In GDR times the usage of the ski jump was not without problems, I learn. Since it was dangerously close to the former zone border, rubber ropes had to be used to prevent the ski jumpers from coming to a standstill on GDR territory after touching down.
“Secret tip: get to the gondola on time”
The check-in at the gondola works perfectly if you don’t catch days when people are crowding the Wurmberg. Then it can happen that you have to wait for two hours. In order to avoid such adversities, one should be at the counter on time for the opening of the cable car at 8.45 o’clock. On the other hand, waiting times are sometimes also a problem in renowned ski resorts in the Alps.
“Internet presence in need of improvement”
The presentation of the Wurmberg Ski Resort on the Internet still leaves room for improvement, according to the opinion of numerous, especially younger, conversation partners. The ambience and the dimension would hardly be visually clear, i.e. as far as the visual language is concerned.
During the winter holidays, Ski enthusiasts and their children from the nearby East German states come to the Wurmberg in large numbers. A week later Danish and Dutch dominate the slopes – because of the winter holidays in these countries – and much to the delight of hoteliers and pension owners. Braunlage needs winter tourism.
Soup at “Puppe”

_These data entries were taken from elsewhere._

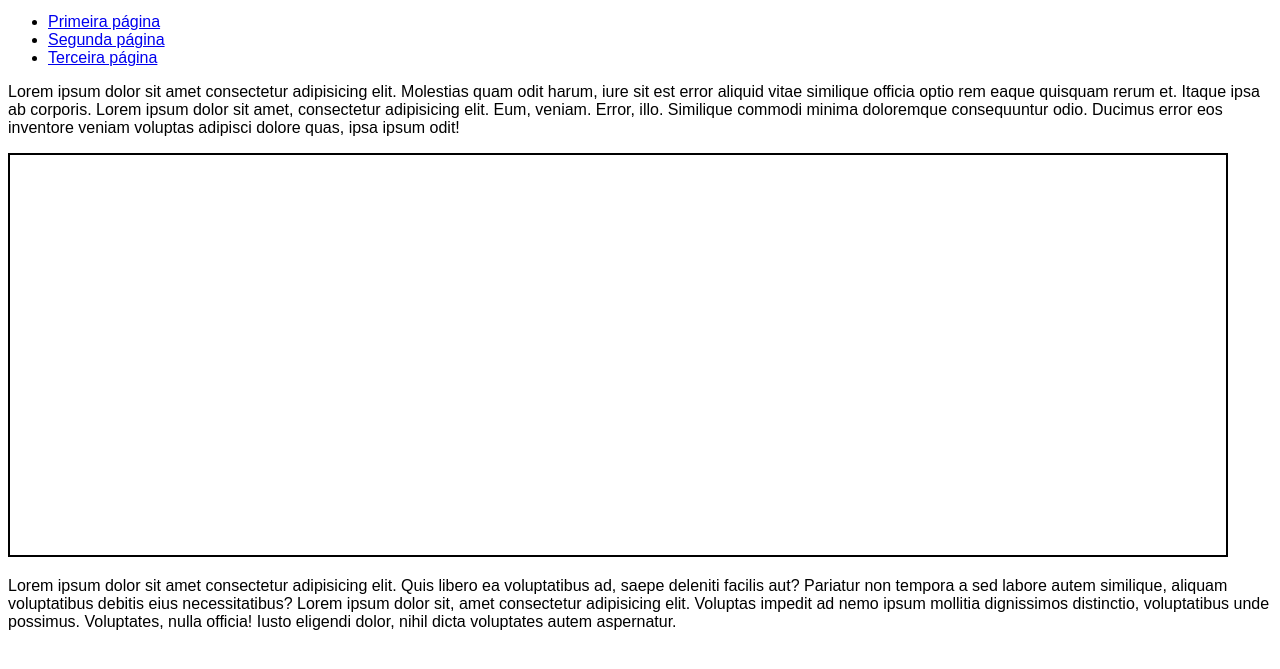
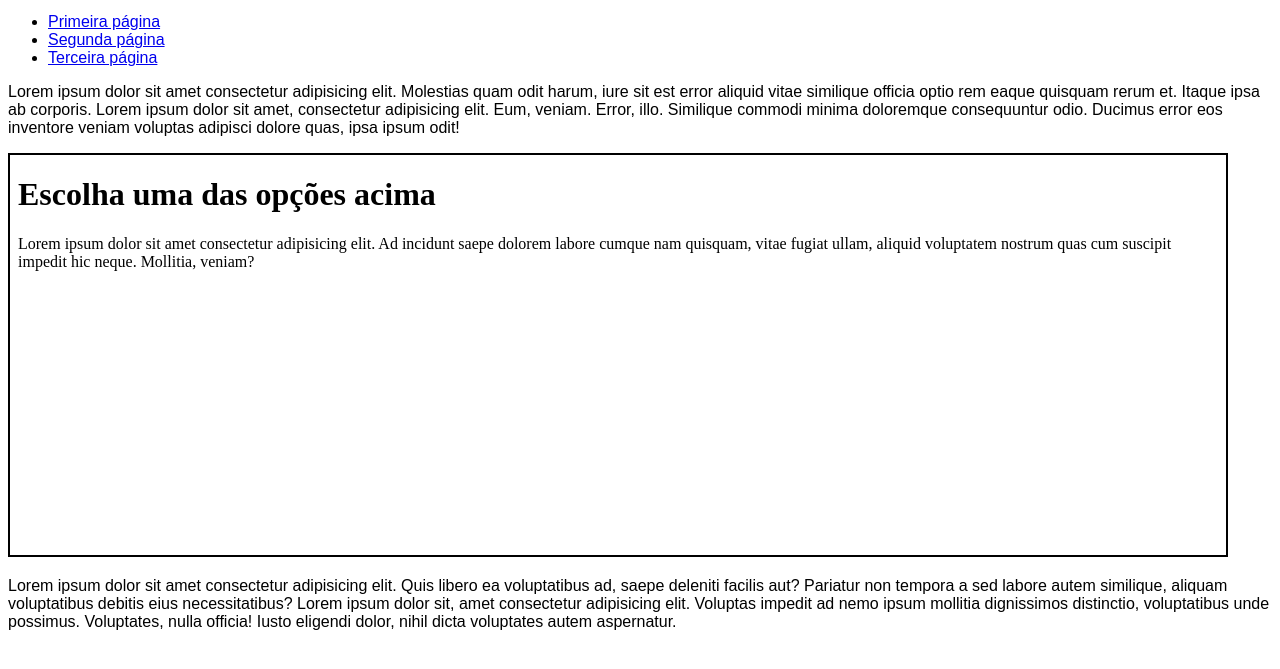
Before and after one commit to raphaelrrrezende/html-css, a plain HTML site: page exercicios/ex024/iframe003.html in a window 1280 px wide. Shown: the part 119-788 px from the top of the page. Drawn offline with Linux system fonts and the light colour scheme.

Commit message:
Update iframe003.html

```diff
--- a/exercicios/ex024/iframe003.html
+++ b/exercicios/ex024/iframe003.html
@@ -29,7 +29,7 @@
 
     <p>Lorem ipsum dolor sit amet consectetur adipisicing elit. Molestias quam odit harum, iure sit est error aliquid vitae similique officia optio rem eaque quisquam rerum et. Itaque ipsa ab corporis. Lorem ipsum dolor sit amet, consectetur adipisicing elit. Eum, veniam. Error, illo. Similique commodi minima doloremque consequuntur odio. Ducimus error eos inventore veniam voluptas adipisci dolore quas, ipsa ipsum odit!</p>
 
-    <iframe src="" id="tela" name="frame">
+    <iframe srcdoc="<h1>Escolha uma das opções acima</h1><p>Lorem ipsum dolor sit amet consectetur adipisicing elit. Ad incidunt saepe dolorem labore cumque nam quisquam, vitae fugiat ullam, aliquid voluptatem nostrum quas cum suscipit impedit hic neque. Mollitia, veniam?</p>" id="tela" name="frame">
         <p>Infelizmente seu navegador não é compatível com isso!</p>
     </iframe>
 
```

The three people from Bad Harzburg have a special tip for me at the end. They have bought a 4-hour ticket and are about to return to Harzburg at noon. Before that, they intend to enjoy one of the legendary soups of the delicatessen shop “Puppe” in Braunlage. “You have to try them,” they told me. Others point out that “Puppe” is said to offer well-known sausage specialities from deer and wild boar.
“More ski-lift conversations”
- Of course, a skiing area like the Wurmberg is extremely dependent on the snow conditions. And the more than 100 snow-making systems – fed by a so-called “Schnei-See” – can only start operating from minus 4 degrees Celsius and below. The entire complex, in which around 12 million euros were invested in 2013, is therefore heavily dependent on the weather conditions in winter. The company only writes black numbers after 34 days of operation with enough snow, a lift neighbour knows to report.
- What is pleasantly noticeable in comparison to many ski resorts in the Alps is the fact that there is no loud music on the mountain huts.
- The operator does always provide new attractions. In this winter, skiing under floodlight is possible for the first time.
- And what happened to the idea of a ski swing into the neighbouring Schierke? “The project isn’t off the table yet” says another lift companion. This is also confirmed by Dirk Nüsse. The operator of the Wurmberg cable car would very much appreciate it if there were a real ski swing and not just a single descent.
I’ve grown fond of the Wurmberg this winter. The memory reservoirs are full to bursting. And I’m already looking forward to discover his green spring side.
Text, photos and design: Michael Hotop, Jochen Hotop